As Hollywood thrashes around for the next ‘young adult’ franchise, it looks as though Maze Runner‘s worked for 20th Century Fox, you might be forgiven for ignoring the films if you’re several decades beyond the core audience. It was out of duty I watched Divergent and was delighted to find a narrative that wasn’t compromising over its representation of women. Like The Hunger Games, where Jennifer Lawrence constantly looks uncomfortable when she’s wearing the fancy clothes of the Capitol, Divergent looks beyond the looks of its lead women. We are at a moment where women are becoming more visible (I note that the President of the PGA has just been sacked for misogynist remarks) but are having to withstand a Neanderthal male backlash: see #gamergate for example.
The DVD cover is not exactly encouraging as it repeats the trope that attractive women must twist their bodies so their bum and breasts are visible, but Theo James’ ‘helper’ is definitely in his place.
What matters is the film and Shailene Woodley’s Tris is a well drawn character who excels both in mind and body. Unlike The Hunger Games (so far in the films at least) she is also a sexual being and the growing attraction between her and James’ Four is well played and directed. And I particularly liked the scene where she teams up with her mother (Ashley Judd – see pic above) to shoot their way out of trouble.
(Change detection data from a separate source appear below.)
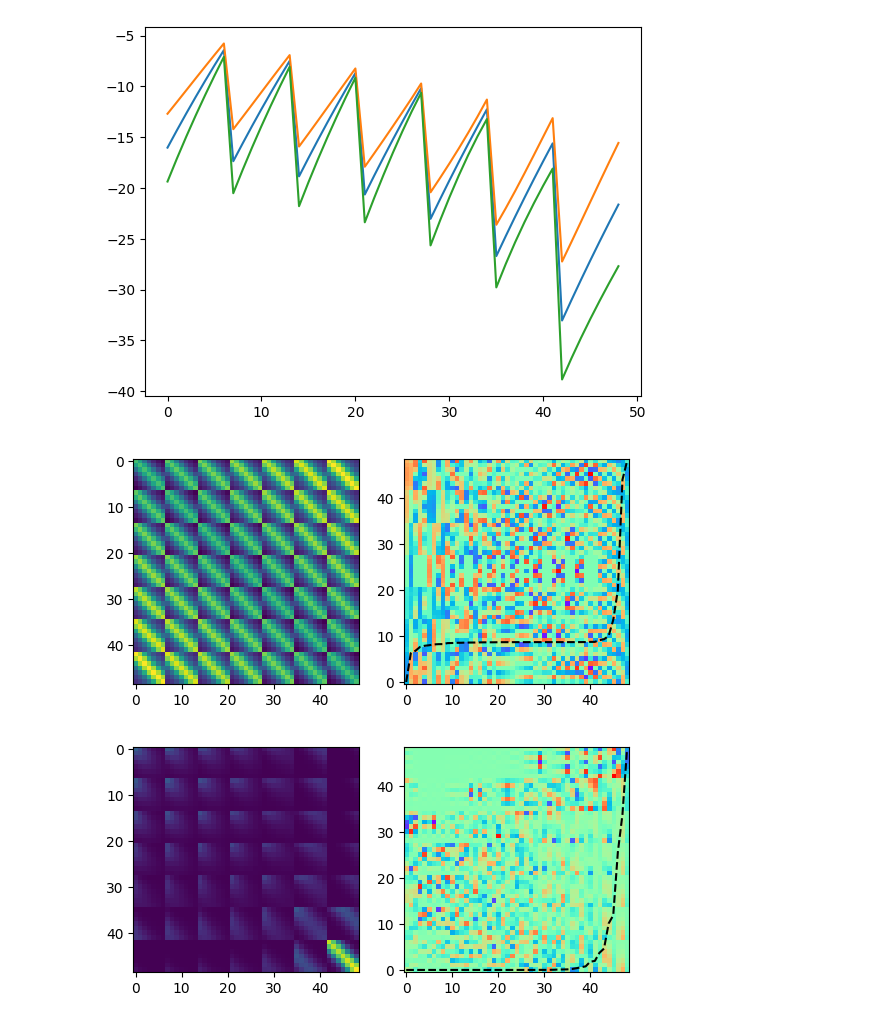
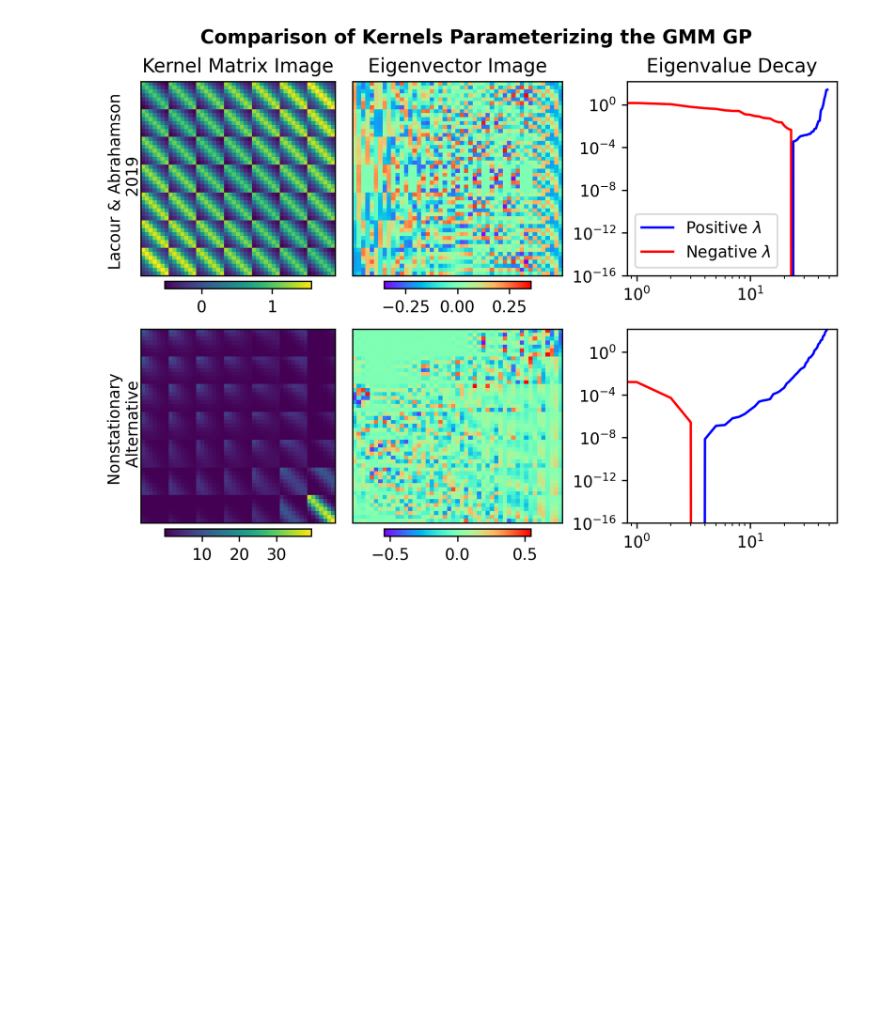
Before and after one commit to ianmessa/PSHAX, a Jupyter notebook: src/figs.ipynb, the cells around one changed output. Drawn from its saved outputs; the diff is of its cells as text; code cells hidden in the pictures; blank space fills up the shorter version.

Commit message:
Testing and figures

```diff
--- a/src/figs.ipynb
+++ b/src/figs.ipynb
@@ -91,15 +34,0 @@ CP = C_Paciorek(MlnR, gmm_out)
-# %%
-plt.plot(gmm_out.mean(axis = -1))
-plt.plot(gmm_out.mean(axis = -1) + gmm_out.std(axis = -1))
-plt.plot(gmm_out.mean(axis = -1) - gmm_out.std(axis = -1))
-for C in [CL, CP]:
-    eigvals, eigvecs = jnpla.eigh(C)
-    fig,ax = plt.subplots(1, 2)
-    ax[0].imshow(C)
-    ax[1].imshow(eigvecs, cmap = 'rainbow', origin = 'lower')
-    ax[1].plot((eigvals - eigvals.min()) / (eigvals.max() - eigvals.min()) * (eigvals.shape[0]-1), c = 'k', ls = '--')
-    plt.show()
-# %% [output]
-[figure, removed]
-[figure, removed]
-[figure, removed]
@@ -162,0 +35,40 @@ gmm_std = gmm_out.std(axis = -1)
+# %%
+fig,ax = plt.subplots(2, 3, layout = 'constrained', dpi = 250)
+eigmin = 0
+eigmax = 0
+K_imgs = []
+for i,C in enumerate([C_Lacour, C_Paciorek]):
+    K = C(MlnR, gmm_out)
+    eigvals, eigvecs = jnpla.eigh(K)
+    K_eigmin = eigvals.min()
+    K_eigmax = eigvals.max()
+    eigmin = min(eigmin, jnp.abs(K_eigmin))
+    eigmax = max(eigmax, K_eigmax)
+    vecabs = max(jnp.max(eigvecs), jnp.max(jnp.abs(eigvecs)))
+    K_img = ax[i, 0].imshow(K)
+    plt.colorbar(K_img, orientation = 'horizontal', shrink = 0.7, pad = -0.1)
+    eig_img = ax[i, 1].imshow(eigvecs, cmap = 'rainbow', origin = 'lower', aspect = 'auto', vmin = -vecabs, vmax = vecabs)
+    plt.colorbar(eig_img, orientation = 'horizontal', shrink = 0.7, pad = -0.1)
+    ax[i, 2].plot(eigvals * (eigvals > 0), c = 'b', label = 'Positive '+r'$\lambda$')
+    ax[i, 2].plot(jnp.abs(eigvals) * (eigvals < 0), c = 'r', label = 'Negative '+r'$\lambda$')
+ax[0, 2].legend()
+
+for i,name in enumerate(['Lacour & Abrahamson \n 2019', 'Nonstationary \n Alternative']):
+    # Hide x, y labels on kernel viz
+    ax[i, 0].set_xticks([])
+    ax[i, 0].set_yticks([])
+    # Hide x, y labels on eigenvector viz
+    ax[i, 1].set_xticks([])
+    ax[i, 1].set_yticks([])
+    # Eigvals
+    ax[i, 2].set_ylim(1e-16, eigmax)
+    ax[i, 2].set_yscale('log')
+    ax[i, 2].set_xscale('log')
+    ax[i, 0].set_ylabel(name, rotation = 90, labelpad = 0)
+
+for j,colname in enumerate(['Kernel Matrix Image', 'Eigenvector Image', 'Eigenvalue Decay']):
+    ax[0,j].set_title(colname)
+plt.suptitle('Comparison of Kernels Parameterizing the GMM GP', fontweight = 'semibold')
+plt.savefig('figures/C_eig_properties.png', )
+# %% [output]
+[figure, added]
```
Also changed, not shown: parts of 5 cells of this notebook, 18 other files.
Whilst Hollywood apparently prevaricates over whether to actually produce a woman superhero film, audiences are voting with their tickets and the sequel to Divergent follows next year. Hopefully the brave women who are the focus of men’s bile, particularly online where anonymity makes the attacks more frequent, can withstand the pressure and the mass media can start representing women as more than pretty adjuncts to men. Men, of course, have their role in this as well by challenging the everyday sexism that pervades many work environments and not giving any consideration to the Daily Mail who delight in having misogynist female columnists.